Triplet regimen of encorafenib, binimetinib and cetuximab extends survival in BRAF V600E-mutated mCRC
The triplet regimen of encorafenib, binimetinib and cetuximab provides significant and clinically relevant benefits in overall survival (OS) and objective response rate (ORR) in patients with BRAFV600E-mutated metastatic colorectal cancer (mCRC) who experience disease progression after one or two previous regimens, according to results of an interim analysis of the BEACON CRC trial.
After a median follow-up of 7.8 months, patients randomized to receive triplet therapy had a significant improvement in OS compared with the control group of patients who received investigators’ choice of either cetuximab plus irinotecan or cetuximab plus FOLFIRI (folinic acid, 5-FU and irinotecan) (median, 9.0 months vs 5.4 months; hazard ratio [HR], 0.52; 95 percent confidence interval [CI], 0.39 to 0.70; p<0.01), with consistent results demonstrated in subgroup analyses. Median OS of patients who received doublet therapy with encorafenib plus cetuximab vs the control group was 8.4 months vs 5.4 months (HR, 0.60; 95 CI, 0.45 to 0.79; p<0.001). [N Engl J Med 2019;381:1632-1643]

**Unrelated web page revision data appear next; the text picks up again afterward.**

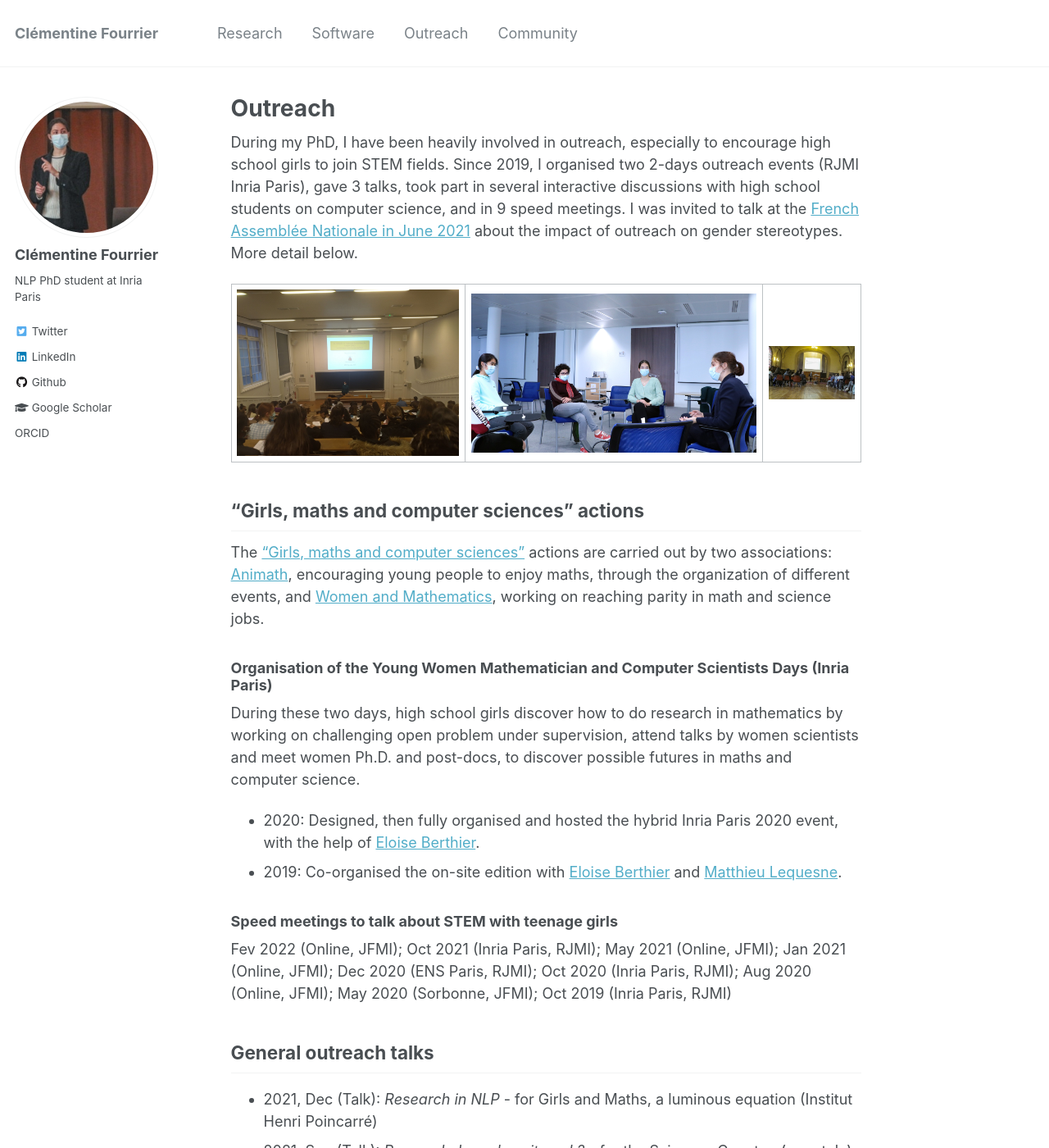
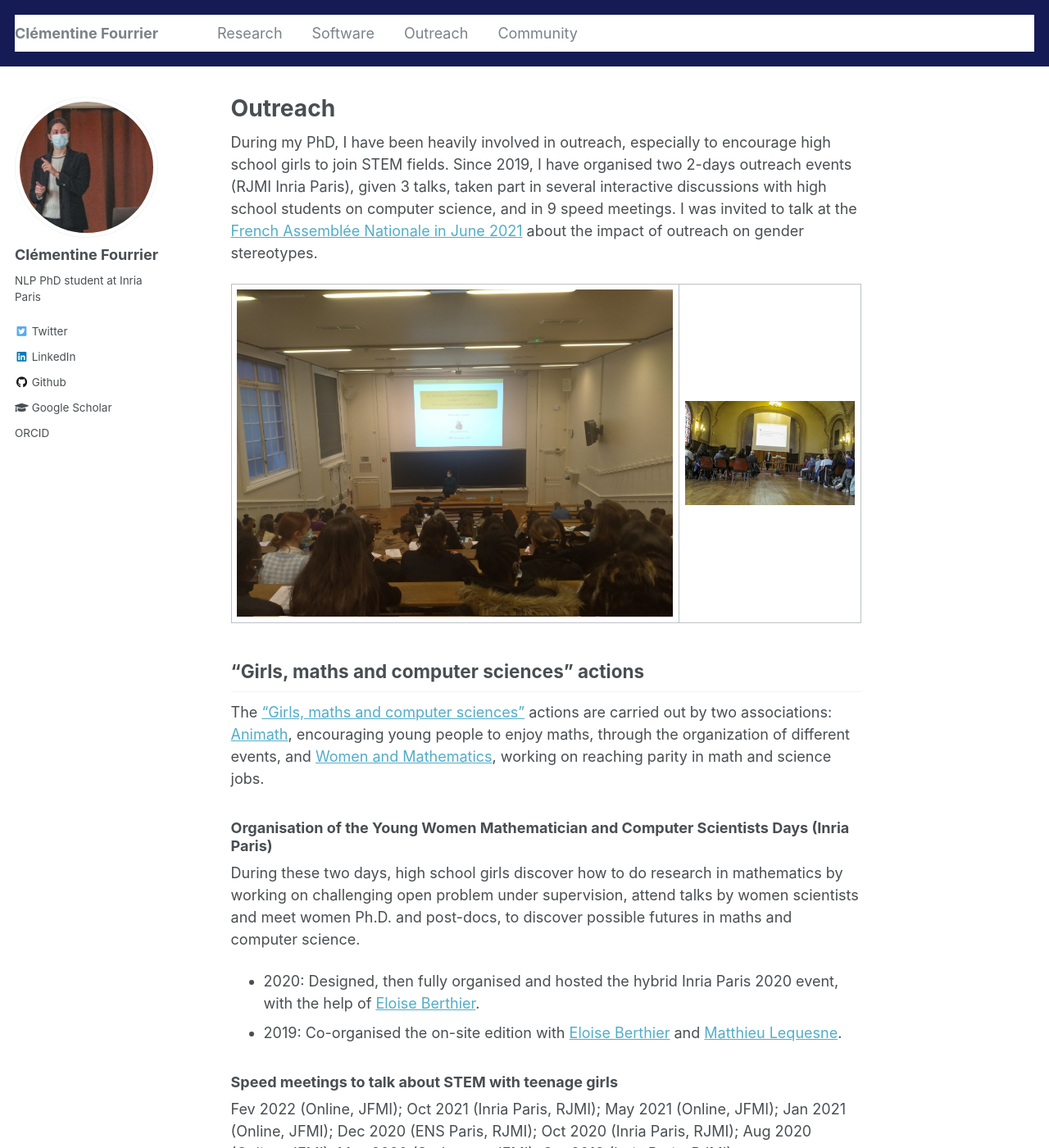
Before and after one commit to clefourrier/clefourrier.github.io, a Jekyll site: the page built from _pages/outreach.md, in a window 1280 px wide and 1400 px high. Shown: the whole window at 82% size. Built offline with Jekyll 4.4.1, drawn with Linux system fonts in a browser that asks for light colours.

Commit message:
Changed page

```diff
--- a/_pages/outreach.md
+++ b/_pages/outreach.md
@@ -7,9 +7,9 @@ redirect_from:
 
 ---
 
-During my PhD, I have been heavily involved in outreach, especially to encourage high school girls to join STEM fields. Since 2019, I organised two 2-days outreach events (RJMI Inria Paris), gave 3 talks, took part in several interactive discussions with high school students on computer science, and in 9 speed meetings. I was invited to talk at the [French Assemblée Nationale in June 2021](https://twitter.com/clefourrier/status/1402656409196679177) about the impact of outreach on gender stereotypes. More detail below.
+During my PhD, I have been heavily involved in outreach, especially to encourage high school girls to join STEM fields. Since 2019, I have organised two 2-days outreach events (RJMI Inria Paris), given 3 talks, taken part in several interactive discussions with high school students on computer science, and in 9 speed meetings. I was invited to talk at the [French Assemblée Nationale in June 2021](https://twitter.com/clefourrier/status/1402656409196679177) about the impact of outreach on gender stereotypes.
 
-|<img src="/images/outreach/JFMI2021.jpg" alt="Presenting for Girls and Maths, a luminous equation">| <img src="/images/outreach/RJMI2020.jpg" alt="Talking about career choices with high school girls during the RJMI"> | <img src="/images/outreach/SemaineDesMaths2021.jpg" alt="Presenting for the math week"> |
+|<img src="/images/outreach/JFMI2021.jpg" alt="Presenting for Girls and Maths, a luminous equation">| <img src="/images/outreach/SemaineDesMaths2021.jpg" alt="Presenting for the math week"> |
 
 ## "Girls, maths and computer sciences" actions
 The ["Girls, maths and computer sciences"](https://filles-et-maths.fr/) actions are carried out by two associations: [Animath](https://animath.fr/), encouraging young people to enjoy maths, through the organization of different events, and [Women and Mathematics](https://femmes-et-maths.fr/), working on reaching parity in math and science jobs.
--- a/_sass/_masthead.scss
+++ b/_sass/_masthead.scss
@@ -10,6 +10,9 @@
   -webkit-animation-delay: 0.15s;
           animation-delay: 0.15s;
   z-index: 20;
+
+  background-color:#151B54;
+  color: orange;
 
   &__inner-wrap {
     @include container;
```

ORR based on independent review was also significantly increased with the triplet regimen compared with the control regimen (26 percent vs 2 percent; p<0.001).
Likewise, PFS was improved in the triplet-therapy group compared with the doublet-therapy group and the control group (median, 4.3 months vs 4.2 months vs 1.5 months; HR, 0.38; 95 percent CI, 0.29 to 0.49) after a median follow-up of 5.4 months.
The BECAON CRC trial was a global, multicentre, randomized, open-label, phase III trial, in which 665 patients were randomized (1:1:1) to receive triplet therapy (n=224), doublet therapy (n=220), or investigators’ choice of a control regimen (n=221).
The median duration of exposure to trial treatment was 21 weeks, 19 weeks and 7 weeks in the triplet-therapy group, doublet-therapy group and the control group, respectively.
The BRAFV600E mutation occurs in approximately 10 percent of patients with mCRC. Initial standard chemotherapy for BRAFV600E-mutated CRC is known to be associated with poor outcomes. The triplet regimen evaluated in the trial was designed to provide maximum inhibition of the mitogen-activated protein kinase (MAPK) pathway. Previous studies have shown promising activity of encorafenib in combination with cetuximab compared with triplet regimens of an anti-EGFR agent with a BRAF inhibitor plus either a MEK inhibitor or irinotecan. [J Clin Oncol 2017; 35:Suppl:3505; Cancer Discov 2018;8:428-443; J Clin Oncol 2016;34:3544-3544]
Although the current trial was not powered to compare the triplet regimen with the doublet regimen directly, a benefit in OS was demonstrated with the triplet therapy compared with the doublet therapy (HR, 0.79; 95 percent CI, 0.59 to 1.06).
Adverse events (AEs) of grade 3 or above occurred at similar rates across all treatment groups (58 percent vs 50 percent vs 61 percent), with gastrointestinal-related and skin-related events being the most common AEs in the triplet-therapy group. The AE profiles of both combination regimens allowed the maintenance of a high dose intensity for the majority of patients, and were consistent with the known AE profile of each agent.
“Further follow-up is needed to better define the relative benefits of the triplet and doublet regimens,” added the authors.